## Your goal
Your answer should reproduce every line of the material in which the word "figure" occurs.

## Data to process
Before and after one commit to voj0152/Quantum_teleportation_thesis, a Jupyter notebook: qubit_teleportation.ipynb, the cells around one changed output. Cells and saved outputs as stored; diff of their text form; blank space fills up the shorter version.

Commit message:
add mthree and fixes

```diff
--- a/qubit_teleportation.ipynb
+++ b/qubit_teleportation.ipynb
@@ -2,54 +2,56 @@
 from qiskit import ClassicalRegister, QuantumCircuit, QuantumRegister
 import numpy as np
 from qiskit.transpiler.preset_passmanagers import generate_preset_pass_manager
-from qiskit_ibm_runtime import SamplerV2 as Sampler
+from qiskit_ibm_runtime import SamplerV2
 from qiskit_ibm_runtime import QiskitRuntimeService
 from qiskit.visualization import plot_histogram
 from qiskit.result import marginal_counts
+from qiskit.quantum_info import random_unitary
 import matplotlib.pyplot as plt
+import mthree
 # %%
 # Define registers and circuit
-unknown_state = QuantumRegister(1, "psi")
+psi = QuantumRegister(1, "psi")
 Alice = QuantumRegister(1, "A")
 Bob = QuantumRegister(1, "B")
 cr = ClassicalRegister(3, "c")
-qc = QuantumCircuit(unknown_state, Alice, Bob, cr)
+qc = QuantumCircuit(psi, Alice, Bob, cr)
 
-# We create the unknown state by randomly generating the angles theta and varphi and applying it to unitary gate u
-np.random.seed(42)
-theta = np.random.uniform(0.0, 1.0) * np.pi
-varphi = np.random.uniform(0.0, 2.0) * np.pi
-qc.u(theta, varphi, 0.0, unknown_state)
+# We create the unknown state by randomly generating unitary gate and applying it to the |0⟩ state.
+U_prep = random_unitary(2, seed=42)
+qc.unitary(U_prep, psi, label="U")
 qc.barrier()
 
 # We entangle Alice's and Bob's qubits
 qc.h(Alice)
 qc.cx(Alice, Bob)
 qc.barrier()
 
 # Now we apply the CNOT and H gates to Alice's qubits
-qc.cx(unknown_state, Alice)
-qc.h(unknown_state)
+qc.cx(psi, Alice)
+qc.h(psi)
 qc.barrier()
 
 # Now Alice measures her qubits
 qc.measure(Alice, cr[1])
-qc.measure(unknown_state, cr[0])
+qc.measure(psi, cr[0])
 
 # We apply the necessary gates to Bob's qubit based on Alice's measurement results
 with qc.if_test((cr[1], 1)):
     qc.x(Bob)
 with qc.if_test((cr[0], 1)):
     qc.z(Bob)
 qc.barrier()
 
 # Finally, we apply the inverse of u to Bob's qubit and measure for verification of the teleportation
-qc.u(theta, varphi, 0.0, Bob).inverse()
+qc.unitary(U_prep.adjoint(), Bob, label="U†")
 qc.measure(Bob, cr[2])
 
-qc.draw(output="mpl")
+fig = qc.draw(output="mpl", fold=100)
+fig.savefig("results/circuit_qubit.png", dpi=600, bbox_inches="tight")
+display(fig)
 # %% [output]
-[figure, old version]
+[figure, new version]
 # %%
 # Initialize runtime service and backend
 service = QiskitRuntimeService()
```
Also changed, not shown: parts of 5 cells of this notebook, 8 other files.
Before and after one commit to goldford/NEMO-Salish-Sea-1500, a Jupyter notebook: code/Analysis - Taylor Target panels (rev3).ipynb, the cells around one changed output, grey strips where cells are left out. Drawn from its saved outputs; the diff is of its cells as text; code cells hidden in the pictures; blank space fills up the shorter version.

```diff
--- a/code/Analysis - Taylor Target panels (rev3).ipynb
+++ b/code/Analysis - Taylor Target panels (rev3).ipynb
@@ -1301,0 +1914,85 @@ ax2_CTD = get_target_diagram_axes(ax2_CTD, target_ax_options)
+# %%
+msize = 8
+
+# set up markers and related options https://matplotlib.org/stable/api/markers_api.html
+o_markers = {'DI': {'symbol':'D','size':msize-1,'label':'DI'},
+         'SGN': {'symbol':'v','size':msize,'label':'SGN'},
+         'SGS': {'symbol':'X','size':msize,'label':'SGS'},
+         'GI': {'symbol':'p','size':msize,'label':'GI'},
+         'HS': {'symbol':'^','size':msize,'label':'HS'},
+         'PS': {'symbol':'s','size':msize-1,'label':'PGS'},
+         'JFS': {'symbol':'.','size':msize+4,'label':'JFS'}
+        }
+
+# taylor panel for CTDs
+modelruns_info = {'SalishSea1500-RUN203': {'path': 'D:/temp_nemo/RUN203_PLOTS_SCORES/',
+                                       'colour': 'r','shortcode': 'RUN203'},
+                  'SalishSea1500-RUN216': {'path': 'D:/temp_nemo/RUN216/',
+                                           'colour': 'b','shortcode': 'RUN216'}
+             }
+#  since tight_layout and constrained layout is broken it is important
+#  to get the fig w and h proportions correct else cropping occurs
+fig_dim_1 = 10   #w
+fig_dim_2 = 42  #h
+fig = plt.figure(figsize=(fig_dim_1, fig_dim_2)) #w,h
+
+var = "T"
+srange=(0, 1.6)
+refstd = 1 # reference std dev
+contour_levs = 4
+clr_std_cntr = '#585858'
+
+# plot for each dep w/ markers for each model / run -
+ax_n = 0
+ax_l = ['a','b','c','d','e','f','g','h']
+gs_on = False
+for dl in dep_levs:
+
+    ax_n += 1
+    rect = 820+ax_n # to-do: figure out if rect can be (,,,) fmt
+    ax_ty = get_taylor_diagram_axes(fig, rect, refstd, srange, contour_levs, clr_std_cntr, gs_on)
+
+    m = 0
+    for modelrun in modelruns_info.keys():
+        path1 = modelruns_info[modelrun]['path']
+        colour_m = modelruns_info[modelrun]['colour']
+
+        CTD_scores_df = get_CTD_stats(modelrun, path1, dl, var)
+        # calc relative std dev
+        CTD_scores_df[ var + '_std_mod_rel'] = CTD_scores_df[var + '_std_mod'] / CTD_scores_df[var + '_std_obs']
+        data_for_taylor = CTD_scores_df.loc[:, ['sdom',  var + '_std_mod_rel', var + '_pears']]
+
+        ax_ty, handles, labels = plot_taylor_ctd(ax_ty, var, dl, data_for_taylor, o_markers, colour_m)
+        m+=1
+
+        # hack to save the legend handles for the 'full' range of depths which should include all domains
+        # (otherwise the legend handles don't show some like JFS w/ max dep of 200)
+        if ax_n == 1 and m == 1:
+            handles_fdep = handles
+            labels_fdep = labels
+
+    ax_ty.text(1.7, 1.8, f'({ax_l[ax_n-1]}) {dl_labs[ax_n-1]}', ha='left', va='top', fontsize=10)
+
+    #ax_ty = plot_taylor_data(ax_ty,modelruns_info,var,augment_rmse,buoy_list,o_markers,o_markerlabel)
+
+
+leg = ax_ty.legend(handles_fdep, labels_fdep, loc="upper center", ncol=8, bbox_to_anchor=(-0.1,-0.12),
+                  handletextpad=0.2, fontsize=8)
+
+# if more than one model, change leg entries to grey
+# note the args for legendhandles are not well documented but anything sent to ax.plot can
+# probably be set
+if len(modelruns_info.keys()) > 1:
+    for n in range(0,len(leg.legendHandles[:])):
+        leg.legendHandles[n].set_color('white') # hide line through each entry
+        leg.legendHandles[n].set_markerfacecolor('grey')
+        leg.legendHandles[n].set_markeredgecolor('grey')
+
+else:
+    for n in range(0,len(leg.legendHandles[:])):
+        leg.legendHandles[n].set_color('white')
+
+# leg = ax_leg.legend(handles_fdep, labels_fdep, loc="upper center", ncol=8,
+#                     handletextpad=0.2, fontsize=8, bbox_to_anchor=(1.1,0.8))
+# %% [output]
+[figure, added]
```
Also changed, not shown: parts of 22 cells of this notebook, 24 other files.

## Task response
-[figure, old version]
+[figure, new version]
+fig = plt.figure(figsize=(fig_dim_1, fig_dim_2)) #w,h
+    rect = 820+ax_n # to-do: figure out if rect can be (,,,) fmt
+[figure, added]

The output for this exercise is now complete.